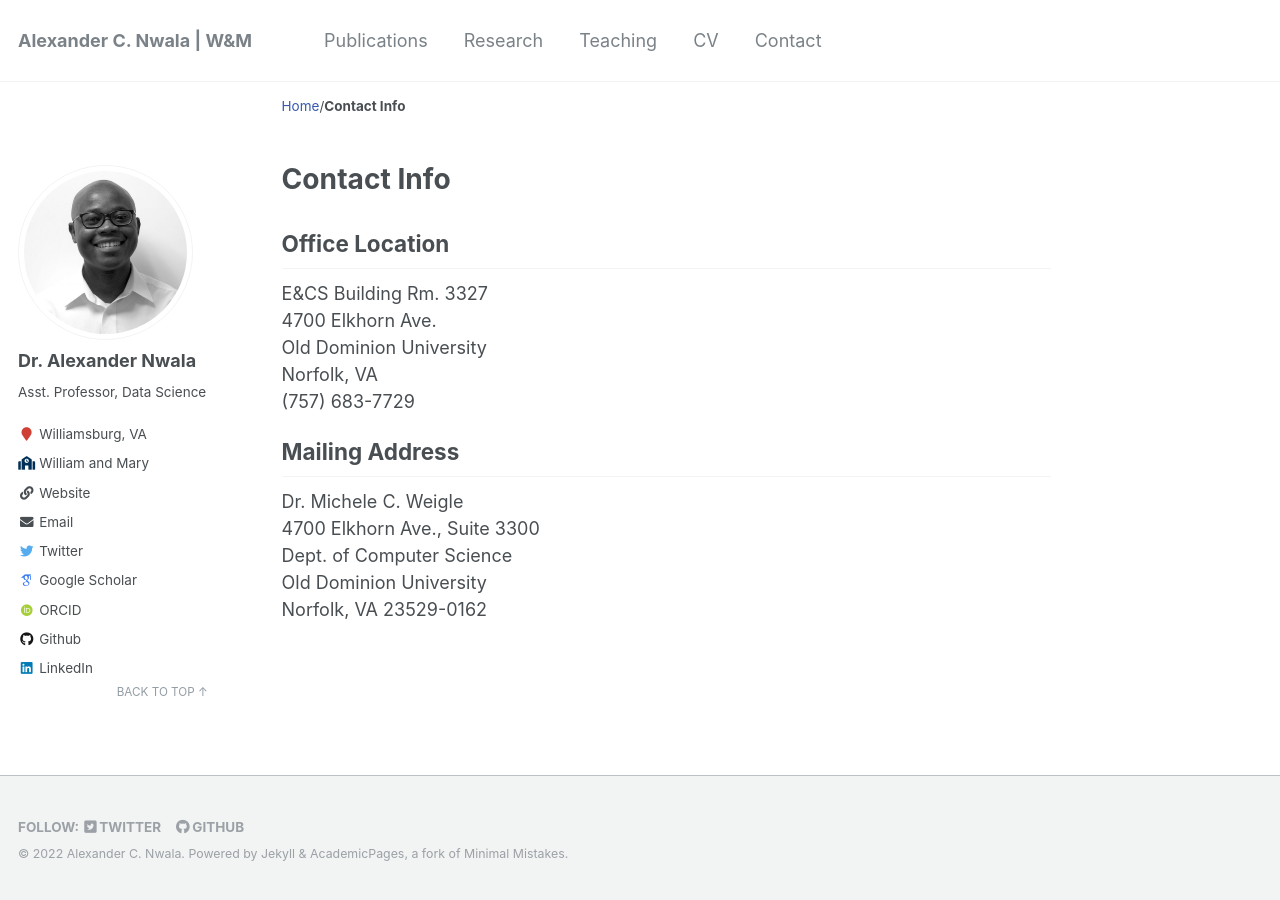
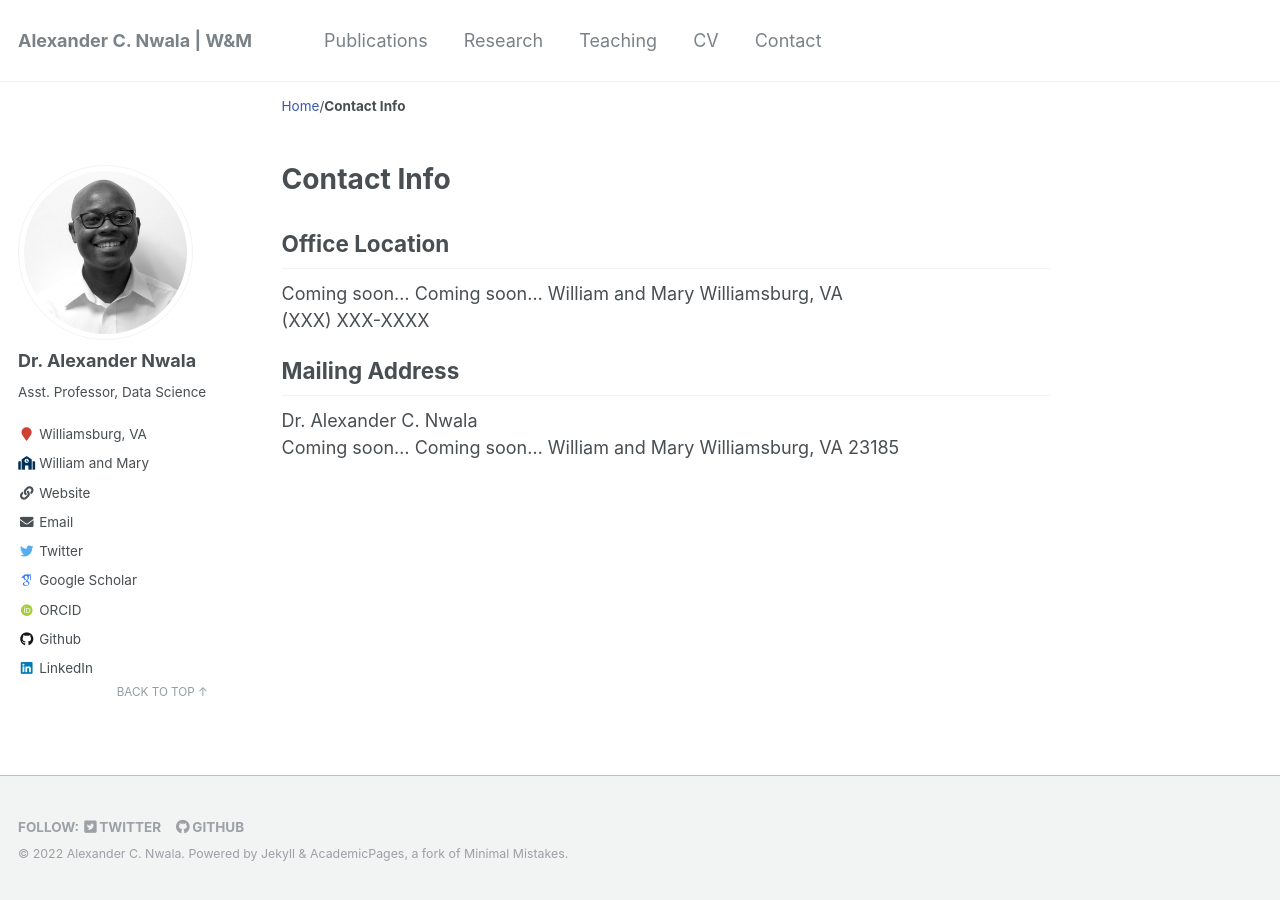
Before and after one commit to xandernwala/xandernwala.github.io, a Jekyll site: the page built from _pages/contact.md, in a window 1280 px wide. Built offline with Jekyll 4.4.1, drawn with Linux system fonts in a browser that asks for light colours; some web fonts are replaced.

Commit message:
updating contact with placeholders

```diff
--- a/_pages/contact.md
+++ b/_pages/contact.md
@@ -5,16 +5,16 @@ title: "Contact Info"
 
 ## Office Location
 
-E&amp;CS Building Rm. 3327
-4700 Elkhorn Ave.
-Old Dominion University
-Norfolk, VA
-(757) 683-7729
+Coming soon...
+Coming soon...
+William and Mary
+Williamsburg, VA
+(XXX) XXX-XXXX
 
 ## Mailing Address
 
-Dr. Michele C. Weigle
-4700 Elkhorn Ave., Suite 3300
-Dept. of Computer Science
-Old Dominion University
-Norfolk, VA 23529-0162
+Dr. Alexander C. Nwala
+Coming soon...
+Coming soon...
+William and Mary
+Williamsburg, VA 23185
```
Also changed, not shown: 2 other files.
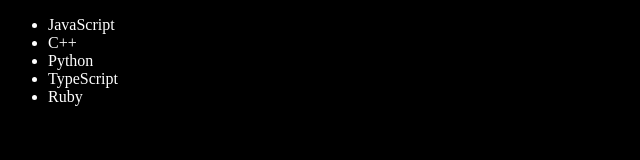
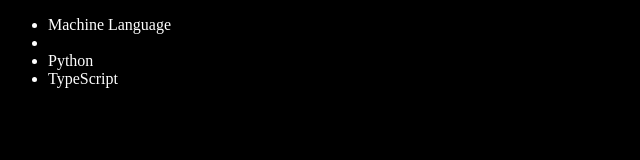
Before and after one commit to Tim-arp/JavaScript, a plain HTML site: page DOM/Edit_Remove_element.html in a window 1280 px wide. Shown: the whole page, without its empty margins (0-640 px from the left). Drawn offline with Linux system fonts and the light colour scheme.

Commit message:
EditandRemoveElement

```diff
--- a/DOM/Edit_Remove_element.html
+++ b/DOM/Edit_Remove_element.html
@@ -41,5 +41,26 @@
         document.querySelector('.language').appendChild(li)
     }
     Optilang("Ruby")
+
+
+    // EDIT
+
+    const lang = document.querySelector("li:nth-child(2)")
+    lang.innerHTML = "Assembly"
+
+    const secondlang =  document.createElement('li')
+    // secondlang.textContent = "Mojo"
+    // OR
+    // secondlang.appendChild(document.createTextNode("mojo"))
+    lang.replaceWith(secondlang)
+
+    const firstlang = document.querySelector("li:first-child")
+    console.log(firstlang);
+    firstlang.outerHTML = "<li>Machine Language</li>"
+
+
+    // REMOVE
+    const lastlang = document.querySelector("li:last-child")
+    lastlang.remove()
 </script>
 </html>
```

^^^^^^^^

**Exercise details**
Write down the full listing above exactly as it is, except for any images.

**Task output**
Before and after one commit to xandernwala/xandernwala.github.io, a Jekyll site: the page built from _pages/contact.md, in a window 1280 px wide. Built offline with Jekyll 4.4.1, drawn with Linux system fonts in a browser that asks for light colours; some web fonts are replaced.

Commit message:
updating contact with placeholders

```diff
--- a/_pages/contact.md
+++ b/_pages/contact.md
@@ -5,16 +5,16 @@ title: "Contact Info"
 
 ## Office Location
 
-E&amp;CS Building Rm. 3327
-4700 Elkhorn Ave.
-Old Dominion University
-Norfolk, VA
-(757) 683-7729
+Coming soon...
+Coming soon...
+William and Mary
+Williamsburg, VA
+(XXX) XXX-XXXX
 
 ## Mailing Address
 
-Dr. Michele C. Weigle
-4700 Elkhorn Ave., Suite 3300
-Dept. of Computer Science
-Old Dominion University
-Norfolk, VA 23529-0162
+Dr. Alexander C. Nwala
+Coming soon...
+Coming soon...
+William and Mary
+Williamsburg, VA 23185
```
Also changed, not shown: 2 other files.
Before and after one commit to Tim-arp/JavaScript, a plain HTML site: page DOM/Edit_Remove_element.html in a window 1280 px wide. Shown: the whole page, without its empty margins (0-640 px from the left). Drawn offline with Linux system fonts and the light colour scheme.

Commit message:
EditandRemoveElement

```diff
--- a/DOM/Edit_Remove_element.html
+++ b/DOM/Edit_Remove_element.html
@@ -41,5 +41,26 @@
         document.querySelector('.language').appendChild(li)
     }
     Optilang("Ruby")
+
+
+    // EDIT
+
+    const lang = document.querySelector("li:nth-child(2)")
+    lang.innerHTML = "Assembly"
+
+    const secondlang =  document.createElement('li')
+    // secondlang.textContent = "Mojo"
+    // OR
+    // secondlang.appendChild(document.createTextNode("mojo"))
+    lang.replaceWith(secondlang)
+
+    const firstlang = document.querySelector("li:first-child")
+    console.log(firstlang);
+    firstlang.outerHTML = "<li>Machine Language</li>"
+
+
+    // REMOVE
+    const lastlang = document.querySelector("li:last-child")
+    lastlang.remove()
 </script>
 </html>
```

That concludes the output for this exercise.